The Holocaust

Stroop Report - Warsaw Ghetto Uprising 06b
The Holocaust is the name we give to the systematic arrest, deportation, and extermination of Jewish people by Nazi Germany during the years of 1934-1945. During this time about six million Jewish people were killed, roughly 67% of the Jewish population of Europe. Maus is a story about how two Jews from Poland survived this period of time. It is important to understand a little about this event when reading the book. Read through the information below. After you are finished, complete the Holocaust section of the worksheet found here.

Hitler's Dream for Europe

Auschwitz Liberated January 1945

Adolf Hitler is the person most responsible for the Holocaust. Early in his political career he laid out a vision for Germany and Europe without Jews in it. He blamed Jews for Germany's defeat in WWI and though speeches and propaganda, made the German people hate them too. Riding this tide of hate and unhappiness toward Jews, Hitler began to take away the rights of German Jews in 1935. Slowly, they began to lose their citizenship as Germans. By the time the war began in 1939, Jews were already being rounded up and put into camps. 

Timeline of the Holocaust

By 1944, Jews from all over Europe are being taken by trains form their homelands into Poland to be worked or killed in gas chambers. The list of horrors that happened during the Holocaust is achingly long. It is perhaps the saddest chapter in human history. Please read through the timeline below that lays out the slow progression of laws and events that took European Jews from happy, contribution citizens to being placed in cattle cars and sent to death camps.


Bundesarchiv Bild 175-04413, KZ Auschwitz, Einfahrt

The Camps

While many Jews escaped Nazi detection, most European Jews spent time inside Nazi camps. If they were lucky, they merely found themselves in a work camp, working long hours at hard labor for no money and little food. The unlucky ended up at the death camps where they were put into shower rooms and then forced to breathe in a toxic gas called Zyklon-B. Other types of caps included transit camps and concentration camps. These camps were spread all over Nazi controlled Europe, but were concentrated in Eastern Europe, especially Poland. Please see the map below to get a better idea of the Nazi camp system.

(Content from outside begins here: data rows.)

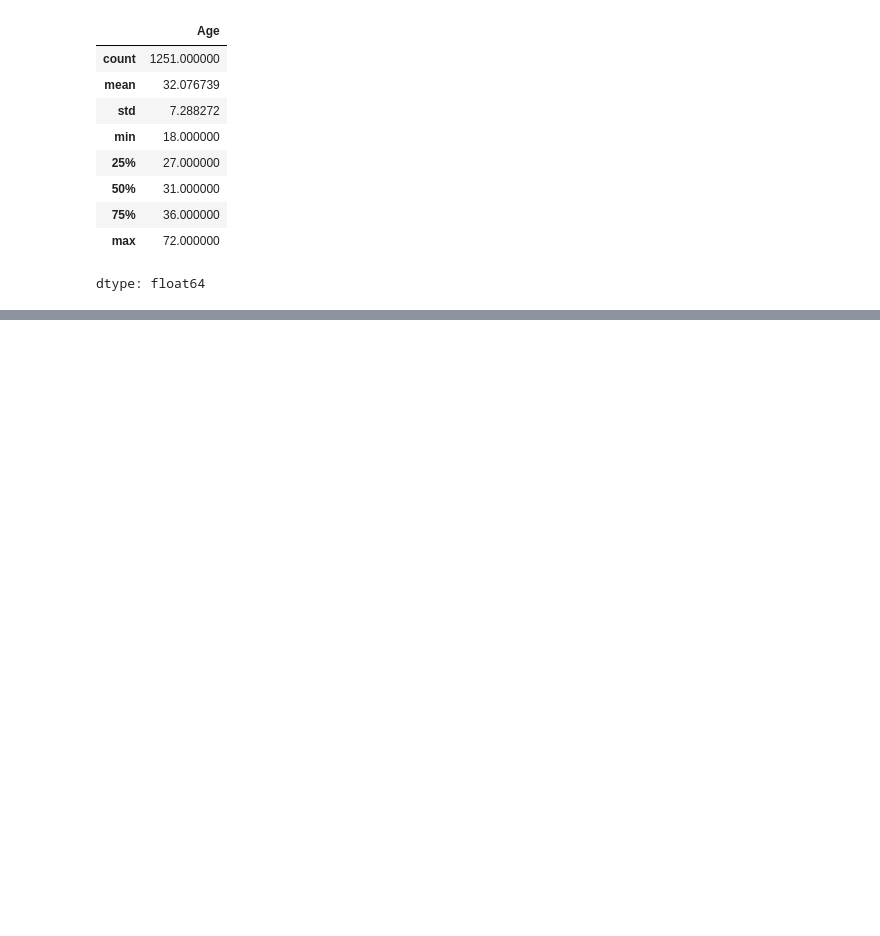
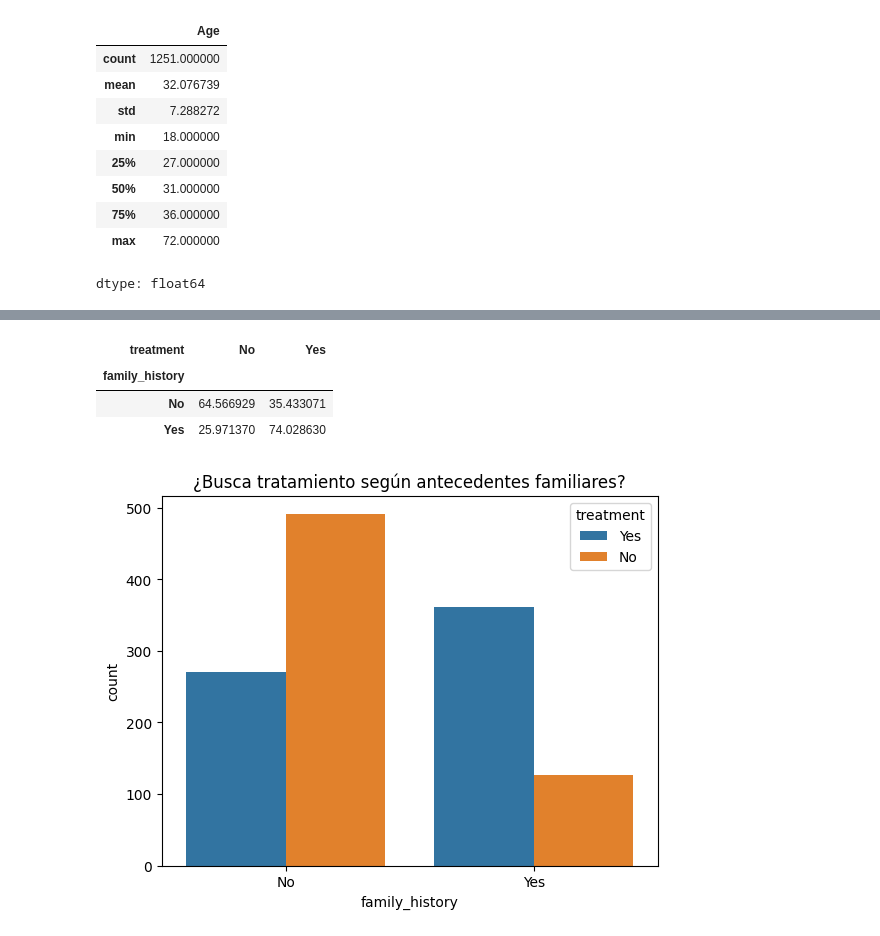
Before and after one commit to Davida4200/data-xperience-trabajo-final, a Jupyter notebook: survey_tl.ipynb, the cells around one changed output, grey strips where cells are left out. Saved outputs shown, nothing was run; the diff lists cells and outputs as text; code cells hidden in the pictures; blank space fills up the shorter version.

```diff
--- a/survey_tl.ipynb
+++ b/survey_tl.ipynb
@@ -132,3 +130,6 @@ df["Age"].describe()
 | 75% | 36.000000 |
 | max | 72.000000 |
 dtype: float64
+# %%
+df["work_interfere"] = df["work_interfere"].fillna("No aplica")
+df["work_interfere"].value_counts()
@@ -134,0 +145,16 @@ dtype: float64
+# %%
+pd.crosstab(df["family_history"], df["treatment"], normalize="index") * 100
+# %% [output]
+| treatment | No | Yes |
+| family_history |  |  |
+| No | 64.566929 | 35.433071 |
+| Yes | 25.971370 | 74.028630 |
+# %%
+import matplotlib.pyplot as plt
+import seaborn as sns
+
+sns.countplot(data=df, x="family_history", hue="treatment")
+plt.title("¿Busca tratamiento según antecedentes familiares?")
+plt.show()
+# %% [output]
+[figure, added]
```
Also changed, not shown: parts of 13 cells of this notebook.
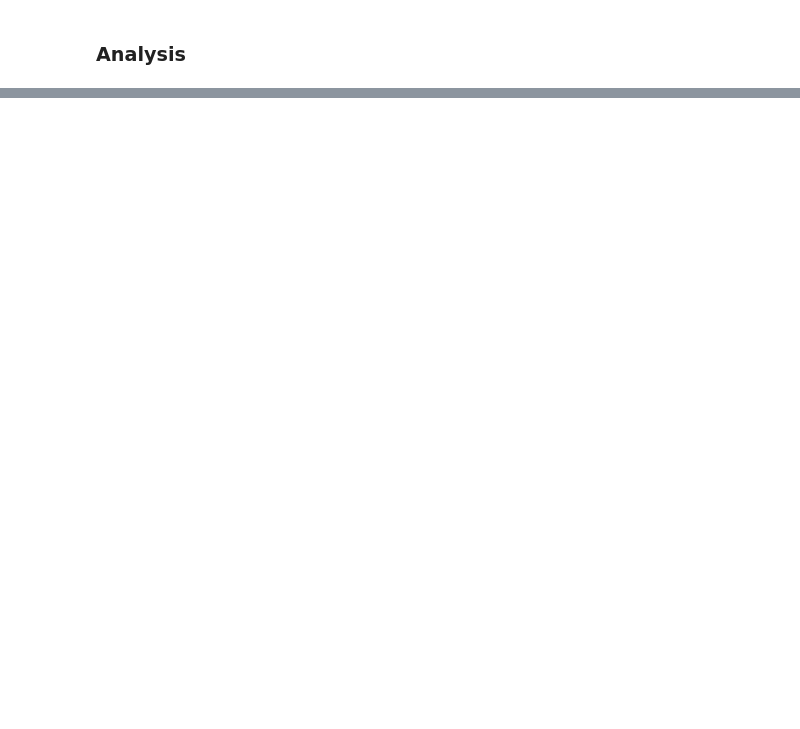
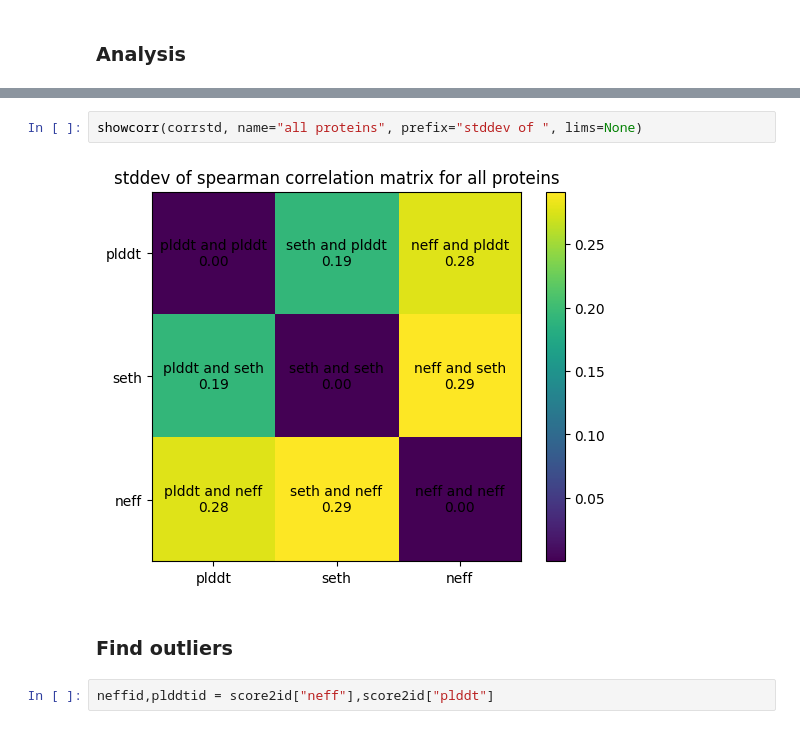
Before and after one commit to neftlon/af2-plddt-contextualized, a Jupyter notebook: scripts/proteomewide.ipynb, the cells around one changed output, grey strips where cells are left out. Drawn from its saved outputs; the diff is of its cells as text; blank space fills up the shorter version.

```diff
--- a/scripts/proteomewide.ipynb
+++ b/scripts/proteomewide.ipynb
@@ -92,0 +121,8 @@ Text(0.5, 1.0, 'correlation matrix for Q9H2J1')
+# %%
+showcorr(corrstd, name="all proteins", prefix="stddev of ", lims=None)
+# %% [output]
+[figure, added]
+# %% [markdown]
+### Find outliers
+# %%
+neffid,plddtid = score2id["neff"],score2id["plddt"]
```
Also changed, not shown: parts of 22 cells of this notebook.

Click on the map to make it larger.

Map of the Holocaust

The Human Toll

The Holocaust resulted in the deaths of more than six million Jews and other people Hitler and his Nazis found undesirable. Countries in Eastern Europe were the hardest hit with some, like Poland losing more than 90% of its Jewish population. Use the table, chart, and map below to help you better understand the distribution and sheer volume of Jews murdered during the Holocaust. Information like this makes Vladek's survival during the war seem even more miraculous.









This map to the right shows the percent of the Jewish population in each country killed during the Holocaust. The darker the red, the greater percent of the Jewish population murdered.